──────── Data listing ────────

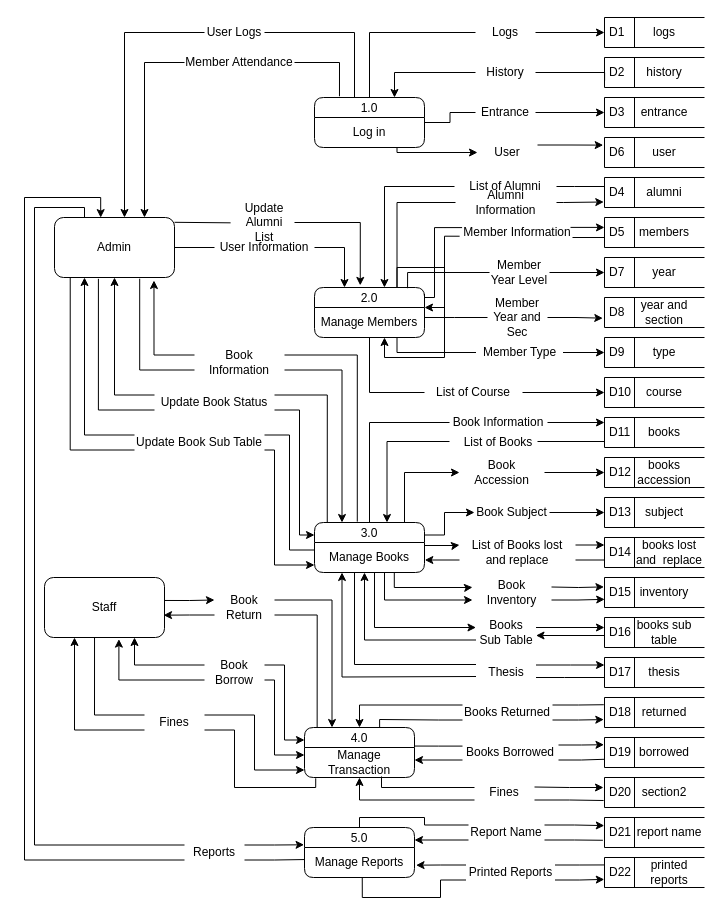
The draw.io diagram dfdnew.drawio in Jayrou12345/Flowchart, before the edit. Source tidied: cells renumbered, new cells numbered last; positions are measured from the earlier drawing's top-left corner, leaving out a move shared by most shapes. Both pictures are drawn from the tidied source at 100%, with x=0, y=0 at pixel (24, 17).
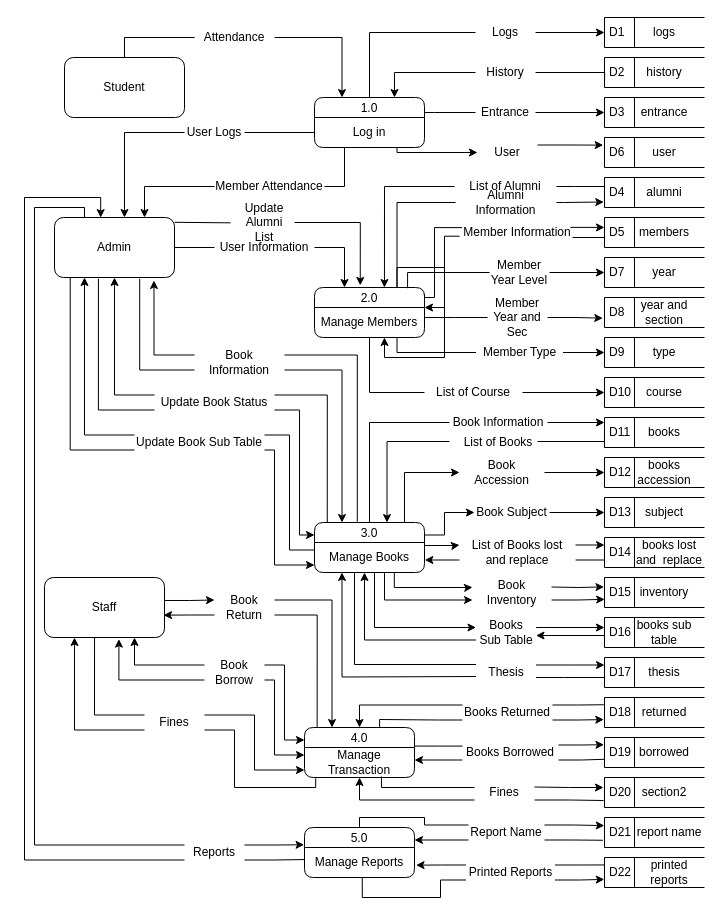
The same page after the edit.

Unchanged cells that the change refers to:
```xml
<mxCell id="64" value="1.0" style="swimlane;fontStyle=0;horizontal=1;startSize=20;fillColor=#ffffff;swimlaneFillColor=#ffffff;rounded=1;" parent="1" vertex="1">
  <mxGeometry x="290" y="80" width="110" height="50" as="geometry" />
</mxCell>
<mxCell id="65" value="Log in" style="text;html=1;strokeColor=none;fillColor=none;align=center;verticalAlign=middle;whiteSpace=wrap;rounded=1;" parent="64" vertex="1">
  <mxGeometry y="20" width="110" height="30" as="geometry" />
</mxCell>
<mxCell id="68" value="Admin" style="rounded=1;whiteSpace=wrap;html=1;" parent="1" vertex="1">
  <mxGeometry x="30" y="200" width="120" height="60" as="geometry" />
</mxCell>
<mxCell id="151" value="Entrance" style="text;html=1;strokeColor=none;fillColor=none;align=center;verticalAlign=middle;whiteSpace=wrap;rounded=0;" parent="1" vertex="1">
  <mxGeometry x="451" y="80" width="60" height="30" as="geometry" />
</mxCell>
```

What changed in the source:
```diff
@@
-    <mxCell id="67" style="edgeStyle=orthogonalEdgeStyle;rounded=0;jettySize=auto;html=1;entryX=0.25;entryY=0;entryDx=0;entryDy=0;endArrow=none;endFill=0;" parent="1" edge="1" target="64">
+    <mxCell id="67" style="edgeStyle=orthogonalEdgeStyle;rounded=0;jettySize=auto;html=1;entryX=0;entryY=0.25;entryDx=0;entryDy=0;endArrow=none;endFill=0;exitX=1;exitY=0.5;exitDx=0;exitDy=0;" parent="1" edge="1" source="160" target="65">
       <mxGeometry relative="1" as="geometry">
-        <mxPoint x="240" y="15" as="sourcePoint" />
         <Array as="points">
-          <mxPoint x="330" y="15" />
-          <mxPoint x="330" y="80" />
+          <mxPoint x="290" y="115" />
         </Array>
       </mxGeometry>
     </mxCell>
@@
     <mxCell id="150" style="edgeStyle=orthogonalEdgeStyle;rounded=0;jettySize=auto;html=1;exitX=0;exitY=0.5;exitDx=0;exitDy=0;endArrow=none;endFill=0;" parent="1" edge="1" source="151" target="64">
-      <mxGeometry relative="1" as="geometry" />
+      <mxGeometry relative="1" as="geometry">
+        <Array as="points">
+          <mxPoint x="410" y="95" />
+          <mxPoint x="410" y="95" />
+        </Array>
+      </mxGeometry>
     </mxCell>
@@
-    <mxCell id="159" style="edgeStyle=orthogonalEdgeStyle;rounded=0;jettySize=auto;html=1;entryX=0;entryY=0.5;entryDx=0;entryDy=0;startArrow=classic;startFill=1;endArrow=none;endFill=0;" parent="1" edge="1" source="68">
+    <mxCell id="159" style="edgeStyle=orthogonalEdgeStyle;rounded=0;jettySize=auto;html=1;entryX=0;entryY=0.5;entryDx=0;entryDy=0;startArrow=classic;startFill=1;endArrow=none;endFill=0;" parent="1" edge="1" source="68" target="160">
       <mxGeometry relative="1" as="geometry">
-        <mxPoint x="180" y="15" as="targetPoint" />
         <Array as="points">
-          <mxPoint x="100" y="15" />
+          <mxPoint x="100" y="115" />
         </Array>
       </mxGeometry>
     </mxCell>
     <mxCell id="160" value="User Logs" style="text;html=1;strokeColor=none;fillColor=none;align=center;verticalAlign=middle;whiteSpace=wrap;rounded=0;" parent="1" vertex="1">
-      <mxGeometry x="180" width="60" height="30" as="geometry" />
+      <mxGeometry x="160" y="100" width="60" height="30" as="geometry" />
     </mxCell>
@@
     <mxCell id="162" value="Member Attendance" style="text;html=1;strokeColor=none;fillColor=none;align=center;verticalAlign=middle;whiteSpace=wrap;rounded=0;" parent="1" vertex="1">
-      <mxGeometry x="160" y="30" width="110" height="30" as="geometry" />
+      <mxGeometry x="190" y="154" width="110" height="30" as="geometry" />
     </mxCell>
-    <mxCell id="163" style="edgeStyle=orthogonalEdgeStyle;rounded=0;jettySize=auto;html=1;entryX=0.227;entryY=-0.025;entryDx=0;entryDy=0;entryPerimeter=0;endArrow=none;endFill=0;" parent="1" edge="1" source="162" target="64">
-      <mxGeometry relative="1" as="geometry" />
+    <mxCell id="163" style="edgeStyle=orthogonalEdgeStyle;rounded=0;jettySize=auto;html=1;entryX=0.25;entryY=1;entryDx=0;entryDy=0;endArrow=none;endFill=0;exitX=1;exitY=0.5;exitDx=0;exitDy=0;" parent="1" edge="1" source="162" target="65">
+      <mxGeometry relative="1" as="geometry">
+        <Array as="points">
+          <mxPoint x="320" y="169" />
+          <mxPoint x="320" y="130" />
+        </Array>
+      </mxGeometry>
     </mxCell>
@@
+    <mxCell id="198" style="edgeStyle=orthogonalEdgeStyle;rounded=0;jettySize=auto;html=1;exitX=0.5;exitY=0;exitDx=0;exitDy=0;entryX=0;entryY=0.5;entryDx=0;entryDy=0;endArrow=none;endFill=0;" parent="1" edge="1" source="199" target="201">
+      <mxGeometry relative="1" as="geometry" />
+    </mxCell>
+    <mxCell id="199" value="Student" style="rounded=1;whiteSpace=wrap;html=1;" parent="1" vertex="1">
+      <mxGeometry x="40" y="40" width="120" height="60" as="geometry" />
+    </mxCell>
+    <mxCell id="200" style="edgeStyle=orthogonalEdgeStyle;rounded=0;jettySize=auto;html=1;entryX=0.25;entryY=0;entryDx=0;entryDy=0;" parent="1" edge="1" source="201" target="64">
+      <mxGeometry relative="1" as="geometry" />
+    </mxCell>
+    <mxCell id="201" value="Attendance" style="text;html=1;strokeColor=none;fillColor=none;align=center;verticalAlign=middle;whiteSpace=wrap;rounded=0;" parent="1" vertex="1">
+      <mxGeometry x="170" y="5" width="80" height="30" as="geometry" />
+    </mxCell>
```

────────

* _Problem statement_: Reproduce all of the material exactly, apart from the pictures.

* _Output of the task_:
The draw.io diagram dfdnew.drawio in Jayrou12345/Flowchart, before the edit. Source tidied: cells renumbered, new cells numbered last; positions are measured from the earlier drawing's top-left corner, leaving out a move shared by most shapes. Both pictures are drawn from the tidied source at 100%, with x=0, y=0 at pixel (24, 17).
The same page after the edit.

Unchanged cells that the change refers to:
```xml
<mxCell id="64" value="1.0" style="swimlane;fontStyle=0;horizontal=1;startSize=20;fillColor=#ffffff;swimlaneFillColor=#ffffff;rounded=1;" parent="1" vertex="1">
  <mxGeometry x="290" y="80" width="110" height="50" as="geometry" />
</mxCell>
<mxCell id="65" value="Log in" style="text;html=1;strokeColor=none;fillColor=none;align=center;verticalAlign=middle;whiteSpace=wrap;rounded=1;" parent="64" vertex="1">
  <mxGeometry y="20" width="110" height="30" as="geometry" />
</mxCell>
<mxCell id="68" value="Admin" style="rounded=1;whiteSpace=wrap;html=1;" parent="1" vertex="1">
  <mxGeometry x="30" y="200" width="120" height="60" as="geometry" />
</mxCell>
<mxCell id="151" value="Entrance" style="text;html=1;strokeColor=none;fillColor=none;align=center;verticalAlign=middle;whiteSpace=wrap;rounded=0;" parent="1" vertex="1">
  <mxGeometry x="451" y="80" width="60" height="30" as="geometry" />
</mxCell>
```

What changed in the source:
```diff
@@
-    <mxCell id="67" style="edgeStyle=orthogonalEdgeStyle;rounded=0;jettySize=auto;html=1;entryX=0.25;entryY=0;entryDx=0;entryDy=0;endArrow=none;endFill=0;" parent="1" edge="1" target="64">
+    <mxCell id="67" style="edgeStyle=orthogonalEdgeStyle;rounded=0;jettySize=auto;html=1;entryX=0;entryY=0.25;entryDx=0;entryDy=0;endArrow=none;endFill=0;exitX=1;exitY=0.5;exitDx=0;exitDy=0;" parent="1" edge="1" source="160" target="65">
       <mxGeometry relative="1" as="geometry">
-        <mxPoint x="240" y="15" as="sourcePoint" />
         <Array as="points">
-          <mxPoint x="330" y="15" />
-          <mxPoint x="330" y="80" />
+          <mxPoint x="290" y="115" />
         </Array>
       </mxGeometry>
     </mxCell>
@@
     <mxCell id="150" style="edgeStyle=orthogonalEdgeStyle;rounded=0;jettySize=auto;html=1;exitX=0;exitY=0.5;exitDx=0;exitDy=0;endArrow=none;endFill=0;" parent="1" edge="1" source="151" target="64">
-      <mxGeometry relative="1" as="geometry" />
+      <mxGeometry relative="1" as="geometry">
+        <Array as="points">
+          <mxPoint x="410" y="95" />
+          <mxPoint x="410" y="95" />
+        </Array>
+      </mxGeometry>
     </mxCell>
@@
-    <mxCell id="159" style="edgeStyle=orthogonalEdgeStyle;rounded=0;jettySize=auto;html=1;entryX=0;entryY=0.5;entryDx=0;entryDy=0;startArrow=classic;startFill=1;endArrow=none;endFill=0;" parent="1" edge="1" source="68">
+    <mxCell id="159" style="edgeStyle=orthogonalEdgeStyle;rounded=0;jettySize=auto;html=1;entryX=0;entryY=0.5;entryDx=0;entryDy=0;startArrow=classic;startFill=1;endArrow=none;endFill=0;" parent="1" edge="1" source="68" target="160">
       <mxGeometry relative="1" as="geometry">
-        <mxPoint x="180" y="15" as="targetPoint" />
         <Array as="points">
-          <mxPoint x="100" y="15" />
+          <mxPoint x="100" y="115" />
         </Array>
       </mxGeometry>
     </mxCell>
     <mxCell id="160" value="User Logs" style="text;html=1;strokeColor=none;fillColor=none;align=center;verticalAlign=middle;whiteSpace=wrap;rounded=0;" parent="1" vertex="1">
-      <mxGeometry x="180" width="60" height="30" as="geometry" />
+      <mxGeometry x="160" y="100" width="60" height="30" as="geometry" />
     </mxCell>
@@
     <mxCell id="162" value="Member Attendance" style="text;html=1;strokeColor=none;fillColor=none;align=center;verticalAlign=middle;whiteSpace=wrap;rounded=0;" parent="1" vertex="1">
-      <mxGeometry x="160" y="30" width="110" height="30" as="geometry" />
+      <mxGeometry x="190" y="154" width="110" height="30" as="geometry" />
     </mxCell>
-    <mxCell id="163" style="edgeStyle=orthogonalEdgeStyle;rounded=0;jettySize=auto;html=1;entryX=0.227;entryY=-0.025;entryDx=0;entryDy=0;entryPerimeter=0;endArrow=none;endFill=0;" parent="1" edge="1" source="162" target="64">
-      <mxGeometry relative="1" as="geometry" />
+    <mxCell id="163" style="edgeStyle=orthogonalEdgeStyle;rounded=0;jettySize=auto;html=1;entryX=0.25;entryY=1;entryDx=0;entryDy=0;endArrow=none;endFill=0;exitX=1;exitY=0.5;exitDx=0;exitDy=0;" parent="1" edge="1" source="162" target="65">
+      <mxGeometry relative="1" as="geometry">
+        <Array as="points">
+          <mxPoint x="320" y="169" />
+          <mxPoint x="320" y="130" />
+        </Array>
+      </mxGeometry>
     </mxCell>
@@
+    <mxCell id="198" style="edgeStyle=orthogonalEdgeStyle;rounded=0;jettySize=auto;html=1;exitX=0.5;exitY=0;exitDx=0;exitDy=0;entryX=0;entryY=0.5;entryDx=0;entryDy=0;endArrow=none;endFill=0;" parent="1" edge="1" source="199" target="201">
+      <mxGeometry relative="1" as="geometry" />
+    </mxCell>
+    <mxCell id="199" value="Student" style="rounded=1;whiteSpace=wrap;html=1;" parent="1" vertex="1">
+      <mxGeometry x="40" y="40" width="120" height="60" as="geometry" />
+    </mxCell>
+    <mxCell id="200" style="edgeStyle=orthogonalEdgeStyle;rounded=0;jettySize=auto;html=1;entryX=0.25;entryY=0;entryDx=0;entryDy=0;" parent="1" edge="1" source="201" target="64">
+      <mxGeometry relative="1" as="geometry" />
+    </mxCell>
+    <mxCell id="201" value="Attendance" style="text;html=1;strokeColor=none;fillColor=none;align=center;verticalAlign=middle;whiteSpace=wrap;rounded=0;" parent="1" vertex="1">
+      <mxGeometry x="170" y="5" width="80" height="30" as="geometry" />
+    </mxCell>
```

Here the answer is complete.